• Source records
——————

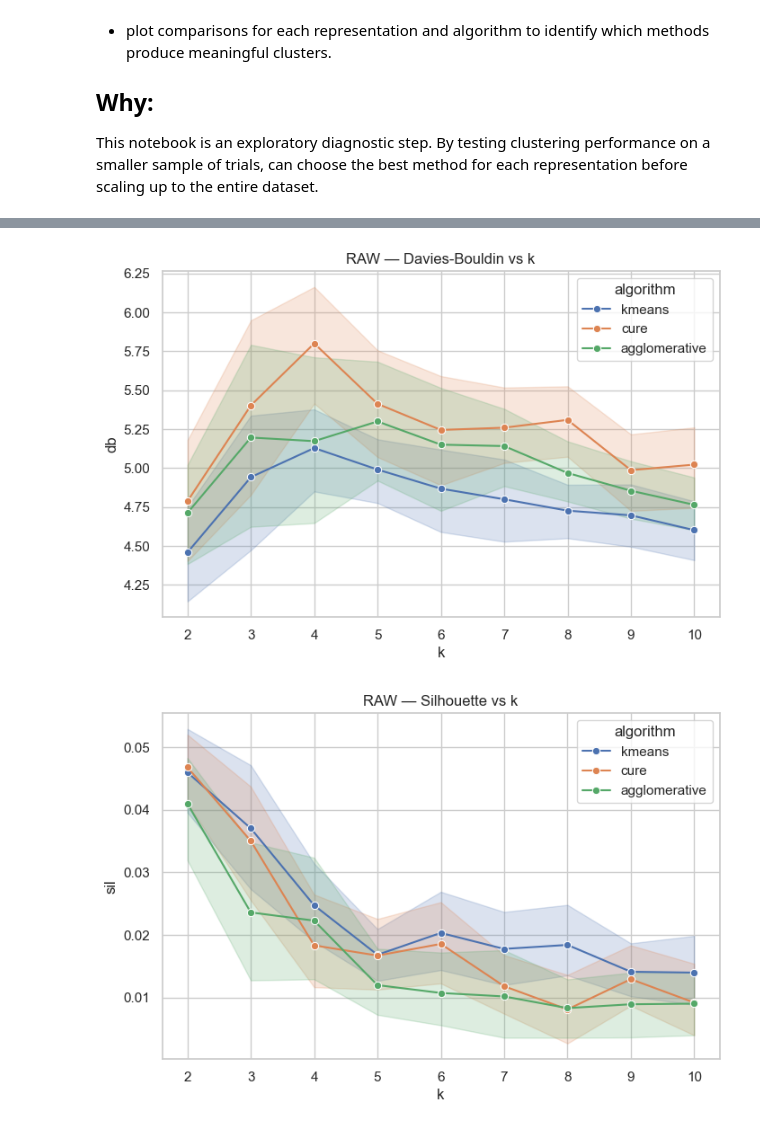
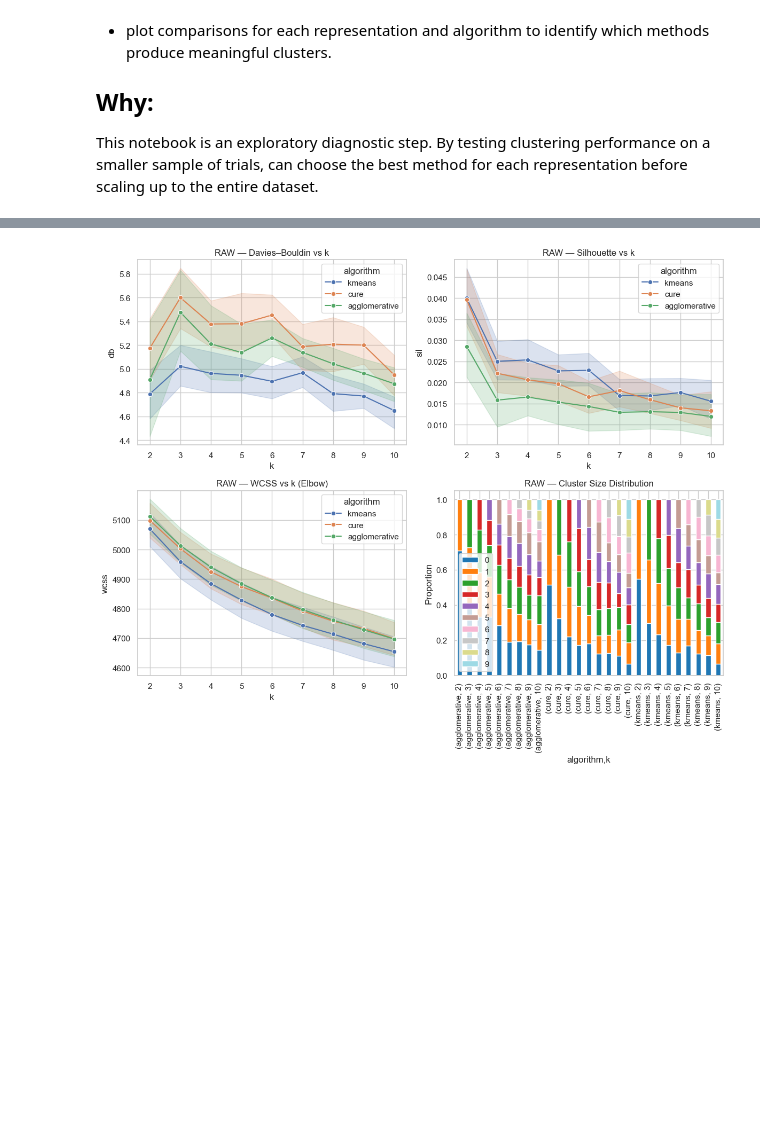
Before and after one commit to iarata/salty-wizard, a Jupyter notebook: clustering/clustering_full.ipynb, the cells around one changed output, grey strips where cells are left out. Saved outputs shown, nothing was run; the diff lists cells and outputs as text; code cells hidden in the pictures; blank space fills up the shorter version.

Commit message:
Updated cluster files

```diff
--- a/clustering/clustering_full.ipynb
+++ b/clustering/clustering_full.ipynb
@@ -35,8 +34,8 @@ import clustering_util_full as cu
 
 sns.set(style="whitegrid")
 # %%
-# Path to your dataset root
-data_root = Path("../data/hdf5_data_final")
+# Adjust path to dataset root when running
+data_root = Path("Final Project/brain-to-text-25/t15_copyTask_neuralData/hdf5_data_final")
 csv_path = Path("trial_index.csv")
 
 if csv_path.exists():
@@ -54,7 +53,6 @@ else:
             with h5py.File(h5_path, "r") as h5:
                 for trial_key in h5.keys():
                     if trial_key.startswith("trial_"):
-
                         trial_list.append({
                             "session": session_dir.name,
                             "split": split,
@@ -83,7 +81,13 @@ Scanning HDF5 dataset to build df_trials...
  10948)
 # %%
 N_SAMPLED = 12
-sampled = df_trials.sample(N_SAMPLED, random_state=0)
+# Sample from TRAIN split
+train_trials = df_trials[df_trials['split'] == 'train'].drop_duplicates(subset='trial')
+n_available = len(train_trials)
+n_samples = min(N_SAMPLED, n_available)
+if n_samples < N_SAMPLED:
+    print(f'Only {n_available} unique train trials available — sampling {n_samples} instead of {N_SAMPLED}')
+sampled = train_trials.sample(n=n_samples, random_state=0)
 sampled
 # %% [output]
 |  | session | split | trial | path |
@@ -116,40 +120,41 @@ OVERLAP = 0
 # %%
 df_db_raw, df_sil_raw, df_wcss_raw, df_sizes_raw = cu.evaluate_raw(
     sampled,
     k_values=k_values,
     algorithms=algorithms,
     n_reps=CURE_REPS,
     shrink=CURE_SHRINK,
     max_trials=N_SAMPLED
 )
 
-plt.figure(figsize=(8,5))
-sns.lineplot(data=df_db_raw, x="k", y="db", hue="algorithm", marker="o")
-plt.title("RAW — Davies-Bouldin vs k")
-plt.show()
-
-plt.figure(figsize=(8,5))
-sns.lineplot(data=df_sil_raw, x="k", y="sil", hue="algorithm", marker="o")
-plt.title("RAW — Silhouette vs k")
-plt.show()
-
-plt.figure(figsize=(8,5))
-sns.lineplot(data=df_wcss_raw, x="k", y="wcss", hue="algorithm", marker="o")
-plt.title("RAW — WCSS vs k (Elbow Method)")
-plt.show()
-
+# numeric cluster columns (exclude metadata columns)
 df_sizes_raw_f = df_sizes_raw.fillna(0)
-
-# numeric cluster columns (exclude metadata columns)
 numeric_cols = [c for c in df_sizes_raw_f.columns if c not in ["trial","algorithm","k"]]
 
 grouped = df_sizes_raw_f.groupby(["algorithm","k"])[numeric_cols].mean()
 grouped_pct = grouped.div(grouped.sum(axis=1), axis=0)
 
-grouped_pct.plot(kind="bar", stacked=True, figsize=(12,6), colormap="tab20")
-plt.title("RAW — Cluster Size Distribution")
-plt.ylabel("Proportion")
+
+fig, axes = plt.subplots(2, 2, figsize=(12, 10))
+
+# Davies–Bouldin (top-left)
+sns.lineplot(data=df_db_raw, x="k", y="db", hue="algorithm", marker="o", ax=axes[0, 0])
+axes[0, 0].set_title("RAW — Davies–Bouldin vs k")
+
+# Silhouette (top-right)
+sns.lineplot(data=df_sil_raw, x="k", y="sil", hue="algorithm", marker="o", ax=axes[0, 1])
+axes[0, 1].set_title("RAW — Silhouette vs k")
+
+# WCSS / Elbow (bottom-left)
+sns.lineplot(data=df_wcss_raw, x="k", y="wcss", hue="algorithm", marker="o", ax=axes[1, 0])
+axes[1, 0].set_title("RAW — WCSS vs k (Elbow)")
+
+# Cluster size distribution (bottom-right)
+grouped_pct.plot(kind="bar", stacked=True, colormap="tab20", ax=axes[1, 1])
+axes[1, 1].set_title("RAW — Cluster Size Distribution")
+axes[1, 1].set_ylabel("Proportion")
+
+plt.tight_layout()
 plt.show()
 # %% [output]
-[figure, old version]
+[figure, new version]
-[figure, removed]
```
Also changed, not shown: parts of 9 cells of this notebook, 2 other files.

——————

• TASK
Find the lines above with the word "session". Copy them out.

• EXERCISE OUTPUT
                             "session": session_dir.name,
 |  | session | split | trial | path |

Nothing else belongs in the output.